The AAT has concluded that a lump sum payment received by an individual taxpayer was an employment termination payment (ETP) under s 82-130(1) of the ITAA 1997 and was not a genuine redundancy payment under s 83-175 of the ITAA 1997. As a result, the AAT affirmed the taxpayer was liable to income tax on the full amount received.

  • The taxpayer commenced work with her then employer in August 2010.
  • However, after 2 years, the Tribunal heard that new working arrangements presented problems for the taxpayer leading her to seek advice from an employment lawyer who eventually advised her to negotiate [a] settlement and resign.
  • The taxpayer resigned on 10 April 2013 and the parties entered into a Deed of Separation and Release.
  • On 15 April 2013, the employer paid the taxpayer $25,000 for which $7,875 tax was withheld. The employer also issued the taxpayer with a report, which described the payment as a “golden handshake”.

The AAT held the amount received by the taxpayer on the termination of her employment was not a genuine redundancy payment and therefore constituted assessable income. In order for the termination to constitute a “dismissal from employment”, the AAT said there must be a decision to terminate employment at the employer’s initiative, without the consent of the employee. It added that this is to be contrasted with employment that is terminated at the initiative of the employee, for example, in the case of resignation. It also affirmed the lump sum payment received by the taxpayer was an ETP and that no part of the lump sum payment was excluded from being an ETP under s 82-135 of the ITAA 1997.

(Re CZRS and FCT [2015] AATA 40, AAT, File No: 2014/1611, Dunne SM, 29 January 2015.)

[LTN 20, 2/2/15]

Extracts from the Income Tax Assessment Act 1997

82-130 What is an employment termination payment?

(1)  A payment is an employment termination payment if:

(a)      it is received by you:

(i)      in consequence of the termination of your employment; or

(ii)     after another person’s death, in consequence of the termination of the other person’s employment; and

(b)      it is received no later than 12 months after that termination (but see subsection (4)); and

(c)      it is not a payment mentioned in section 82-135.

83-175 What is a genuine redundancy payment?

(1)  A genuine redundancy payment is so much of a payment received by an employee who is dismissed from employment because the employee’s position is genuinely redundant as exceeds the amount that could reasonably be expected to be received by the employee in consequence of the voluntary termination of his or her employment at the time of the dismissal.

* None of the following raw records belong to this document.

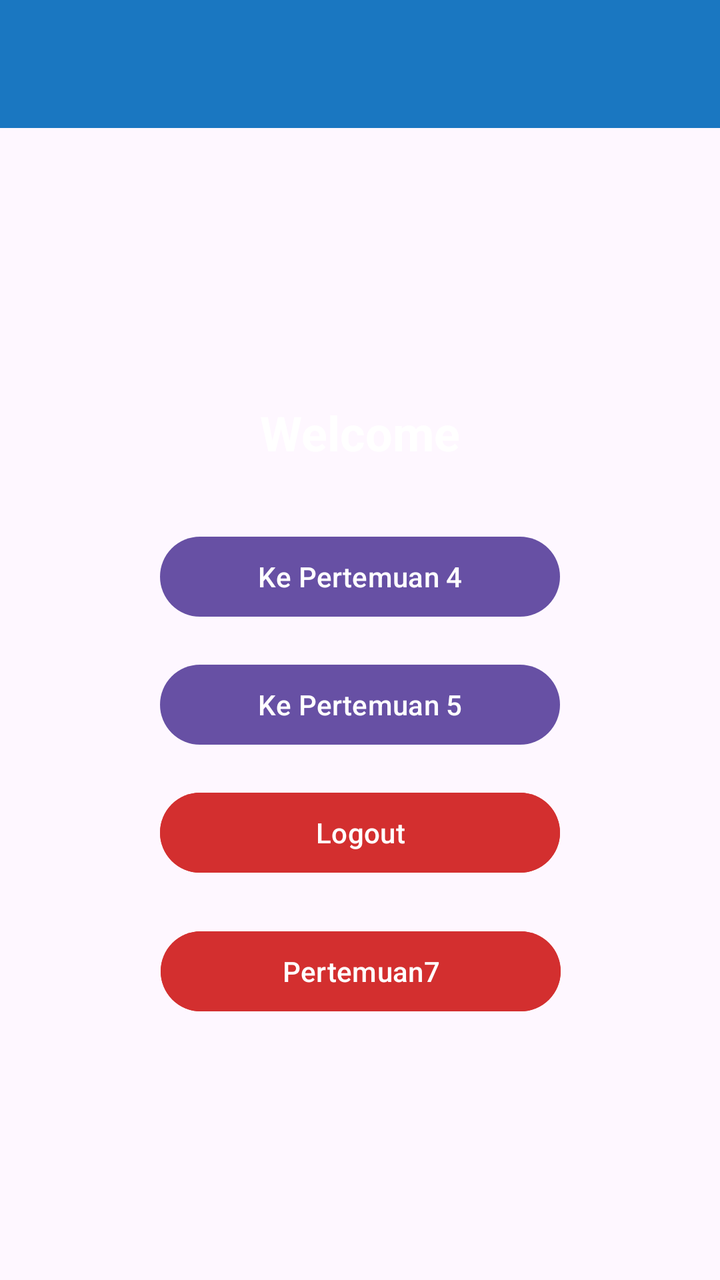
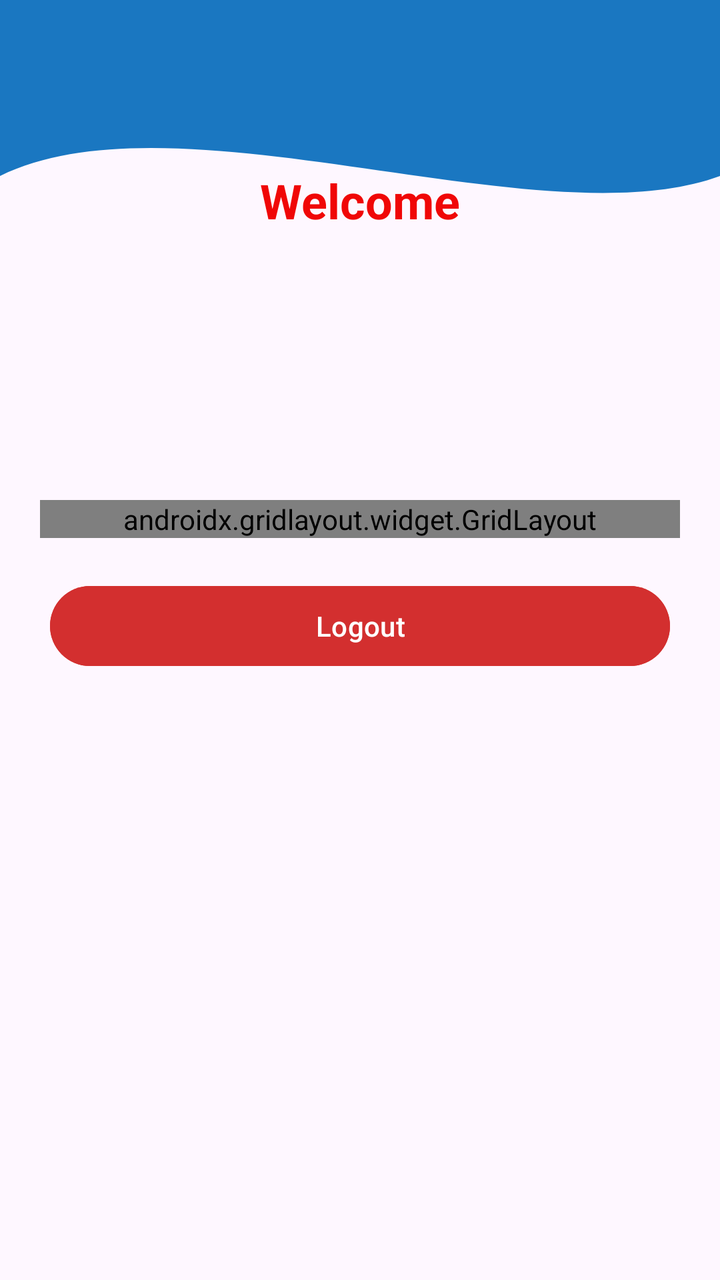

Screens rendered from an Android XML layout before and after an edit, with the pre-edit source and the edit as a unified diff.
<!-- AndroidManifest.xml: application theme Theme.Trinaldi -->
<!-- res/layout/fragment_home.xml -->
<?xml version="1.0" encoding="utf-8"?>
<androidx.constraintlayout.widget.ConstraintLayout xmlns:android="http://schemas.android.com/apk/res/android"
    xmlns:app="http://schemas.android.com/apk/res-auto"
    xmlns:tools="http://schemas.android.com/tools"
    android:layout_width="match_parent"
    android:layout_height="match_parent"
    tools:context=".Home.HomeFragment">

    <androidx.appcompat.widget.Toolbar
        android:id="@+id/toolbar"
        android:layout_width="match_parent"
        android:layout_height="?attr/actionBarSize"
        android:background="@color/bg"
        app:layout_constraintEnd_toEndOf="parent"
        app:layout_constraintStart_toStartOf="parent"
        app:layout_constraintTop_toTopOf="parent"
        app:subtitleTextColor="@android:color/white"
        app:titleTextColor="@android:color/white" />


    <TextView
        android:id="@+id/tvWelcome"
        android:layout_width="wrap_content"
        android:layout_height="wrap_content"
        android:text="Welcome"
        android:textColor="@color/white"
        android:textSize="24sp"
        android:textStyle="bold"
        app:layout_constraintBottom_toTopOf="@+id/btnToFourth"
        app:layout_constraintEnd_toEndOf="parent"
        app:layout_constraintStart_toStartOf="parent"
        app:layout_constraintTop_toTopOf="parent"
        app:layout_constraintVertical_chainStyle="packed" />

    <Button
        android:id="@+id/btnToFourth"
        android:layout_width="200dp"
        android:layout_height="wrap_content"
        android:layout_marginTop="32dp"
        android:text="Ke Pertemuan 4"
        app:layout_constraintBottom_toTopOf="@+id/btnToFifth"
        app:layout_constraintEnd_toEndOf="parent"
        app:layout_constraintStart_toStartOf="parent"
        app:layout_constraintTop_toBottomOf="@+id/tvWelcome" />

    <Button
        android:id="@+id/btnToFifth"
        android:layout_width="200dp"
        android:layout_height="wrap_content"
        android:layout_marginTop="16dp"
        android:text="Ke Pertemuan 5"
        app:layout_constraintBottom_toTopOf="@+id/btnLogout"
        app:layout_constraintEnd_toEndOf="parent"
        app:layout_constraintStart_toStartOf="parent"
        app:layout_constraintTop_toBottomOf="@+id/btnToFourth" />

    <Button
        android:id="@+id/btnLogout"
        android:layout_width="200dp"
        android:layout_height="wrap_content"
        android:layout_marginTop="16dp"
        android:backgroundTint="#D32F2F"
        android:text="Logout"
        app:layout_constraintBottom_toBottomOf="parent"
        app:layout_constraintEnd_toEndOf="parent"
        app:layout_constraintStart_toStartOf="parent"
        app:layout_constraintTop_toBottomOf="@+id/btnToFifth" />

    <Button
        android:id="@+id/btnToSeventh"
        android:layout_width="200dp"
        android:layout_height="wrap_content"
        android:layout_marginTop="16dp"
        android:backgroundTint="#D32F2F"
        android:text="Pertemuan7"
        app:layout_constraintBottom_toBottomOf="parent"
        app:layout_constraintEnd_toEndOf="parent"
        app:layout_constraintHorizontal_bias="0.503"
        app:layout_constraintStart_toStartOf="parent"
        app:layout_constraintTop_toBottomOf="@+id/btnToFifth"
        app:layout_constraintVertical_bias="0.348" />

</androidx.constraintlayout.widget.ConstraintLayout>
<!-- resources referenced by this layout -->
<resources>
  <color name="bg">#1A77C1</color>
  <color name="white">#FFFFFFFF</color>
  <style name="Theme.Trinaldi" parent="Base.Theme.Trinaldi" />
  <style name="Base.Theme.Trinaldi" parent="Theme.Material3.DayNight.NoActionBar">
          
          
      </style>
</resources>

<!-- the commit's change to res/layout/fragment_home.xml (unified diff, before → after) -->
@@ -6,6 +6,17 @@
     android:layout_height="match_parent"
     tools:context=".Home.HomeFragment">
 
+    
+    <View
+        android:id="@+id/background_header"
+        android:layout_width="0dp"
+        android:layout_height="220dp"
+        android:background="@drawable/bg_header_wave"
+        app:layout_constraintEnd_toEndOf="parent"
+        app:layout_constraintStart_toStartOf="parent"
+        app:layout_constraintTop_toTopOf="parent" />
+
+    
     <androidx.appcompat.widget.Toolbar
         android:id="@+id/toolbar"
         android:layout_width="match_parent"
@@ -14,70 +25,81 @@
         app:layout_constraintEnd_toEndOf="parent"
         app:layout_constraintStart_toStartOf="parent"
         app:layout_constraintTop_toTopOf="parent"
-        app:subtitleTextColor="@android:color/white"
-        app:titleTextColor="@android:color/white" />
+        app:subtitleTextColor="#DC0A0A"
+        app:titleTextColor="@color/white" />
 
-
+    
     <TextView
         android:id="@+id/tvWelcome"
         android:layout_width="wrap_content"
         android:layout_height="wrap_content"
+        android:layout_marginTop="20dp"
         android:text="Welcome"
-        android:textColor="@color/white"
+        android:textColor="#F00707"
         android:textSize="24sp"
         android:textStyle="bold"
-        app:layout_constraintBottom_toTopOf="@+id/btnToFourth"
         app:layout_constraintEnd_toEndOf="parent"
         app:layout_constraintStart_toStartOf="parent"
-        app:layout_constraintTop_toTopOf="parent"
-        app:layout_constraintVertical_chainStyle="packed" />
+        app:layout_constraintTop_toBottomOf="@+id/toolbar" />
 
-    <Button
-        android:id="@+id/btnToFourth"
-        android:layout_width="200dp"
+    
+    <androidx.gridlayout.widget.GridLayout
+        android:id="@+id/gridMenu"
+        android:layout_width="match_parent"
         android:layout_height="wrap_content"
-        android:layout_marginTop="32dp"
-        android:text="Ke Pertemuan 4"
-        app:layout_constraintBottom_toTopOf="@+id/btnToFifth"
+        android:layout_marginHorizontal="20dp"
+        android:layout_marginTop="30dp"
+        app:columnCount="2"
         app:layout_constraintEnd_toEndOf="parent"
         app:layout_constraintStart_toStartOf="parent"
-        app:layout_constraintTop_toBottomOf="@+id/tvWelcome" />
+        app:layout_constraintTop_toBottomOf="@+id/background_header"
+        app:useDefaultMargins="true">
 
+        <Button
+            android:id="@+id/btnToFourth"
+            android:layout_width="0dp"
+            android:layout_height="wrap_content"
+            android:text="Pertemuan 4"
+            app:layout_columnWeight="1"
+            app:layout_gravity="fill_horizontal" />
+
+        <Button
+            android:id="@+id/btnToFifth"
+            android:layout_width="0dp"
+            android:layout_height="wrap_content"
+            android:text="Pertemuan 5"
+            app:layout_columnWeight="1"
+            app:layout_gravity="fill_horizontal" />
+
+        <Button
+            android:id="@+id/btnToSeventh"
+            android:layout_width="0dp"
+            android:layout_height="wrap_content"
+            android:text="Pertemuan 7"
+            app:layout_columnWeight="1"
+            app:layout_gravity="fill_horizontal" />
+
+        <Button
+            android:id="@+id/btnToTenth"
+            android:layout_width="0dp"
+            android:layout_height="wrap_content"
+            android:text="Pertemuan 10"
+            app:layout_columnWeight="1"
+            app:layout_gravity="fill_horizontal" />
+
+    </androidx.gridlayout.widget.GridLayout>
+
+    
     <Button
-        android:id="@+id/btnToFifth"
-        android:layout_width="200dp"
+        android:id="@+id/btnLogout"
+        android:layout_width="0dp"
         android:layout_height="wrap_content"
-        android:layout_marginTop="16dp"
-        android:text="Ke Pertemuan 5"
-        app:layout_constraintBottom_toTopOf="@+id/btnLogout"
+        android:layout_marginHorizontal="25dp"
+        android:layout_marginTop="20dp"
+        android:backgroundTint="#D32F2F"
+        android:text="Logout"
         app:layout_constraintEnd_toEndOf="parent"
         app:layout_constraintStart_toStartOf="parent"
-        app:layout_constraintTop_toBottomOf="@+id/btnToFourth" />
-
-    <Button
-        android:id="@+id/btnLogout"
-        android:layout_width="200dp"
-        android:layout_height="wrap_content"
-        android:layout_marginTop="16dp"
-        android:backgroundTint="#D32F2F"
-        android:text="Logout"
-        app:layout_constraintBottom_toBottomOf="parent"
-        app:layout_constraintEnd_toEndOf="parent"
-        app:layout_constraintStart_toStartOf="parent"
-        app:layout_constraintTop_toBottomOf="@+id/btnToFifth" />
-
-    <Button
-        android:id="@+id/btnToSeventh"
-        android:layout_width="200dp"
-        android:layout_height="wrap_content"
-        android:layout_marginTop="16dp"
-        android:backgroundTint="#D32F2F"
-        android:text="Pertemuan7"
-        app:layout_constraintBottom_toBottomOf="parent"
-        app:layout_constraintEnd_toEndOf="parent"
-        app:layout_constraintHorizontal_bias="0.503"
-        app:layout_constraintStart_toStartOf="parent"
-        app:layout_constraintTop_toBottomOf="@+id/btnToFifth"
-        app:layout_constraintVertical_bias="0.348" />
+        app:layout_constraintTop_toBottomOf="@+id/gridMenu" />
 
 </androidx.constraintlayout.widget.ConstraintLayout>
<!-- resource entries referenced after the edit -->
@@ -2,6 +2,26 @@
 <resources>
   <color name="bg">#1A77C1</color>
   <color name="white">#FFFFFFFF</color>
+  <!-- drawable bg_header_wave (drawable) -->
+  <?xml version="1.0" encoding="utf-8"?>
+  <vector xmlns:android="http://schemas.android.com/apk/res/android"
+      android:width="100dp"
+      android:height="100dp"
+      android:viewportWidth="100"
+      android:viewportHeight="100">
+  
+      
+      <path
+          android:fillColor="@color/bg"
+          android:pathData="
+              M0,0
+              L100,0
+              L100,40
+              C 75,55
+                25,20
+                0,40
+              Z" />
+  </vector>
   <style name="Theme.Trinaldi" parent="Base.Theme.Trinaldi" />
   <style name="Base.Theme.Trinaldi" parent="Theme.Material3.DayNight.NoActionBar">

(2)  A genuine redundancy payment must satisfy the following conditions:

(a)      the employee is dismissed before the earlier of the following:

(i)      the day he or she turned 65;

(ii)     if the employee’s employment would have terminated when he or she reached a particular age or completed a particular period of service–the day he or she would reach the age or complete the period of service (as the case may be);

(b)      if the dismissal was not at * arm’s length–the payment does not exceed the amount that could reasonably be expected to be made if the dismissal were at arm’s length;

(c)      at the time of the dismissal, there was no *arrangement between the employee and the employer, or between the employer and another person, to employ the employee after the dismissal.

FJM Note

ETP’s are broadly assessable in full (to the extent that the numerous components are not fully assessable).

One of those components is “bona fide redundancy payments” which have a component that is ‘non-assessable non-exempt’ to the following extent (see s83-170(2)&(3) ITAA 1997):

= Base Amount [$9,514] + (service amount [$4,758] x years of service).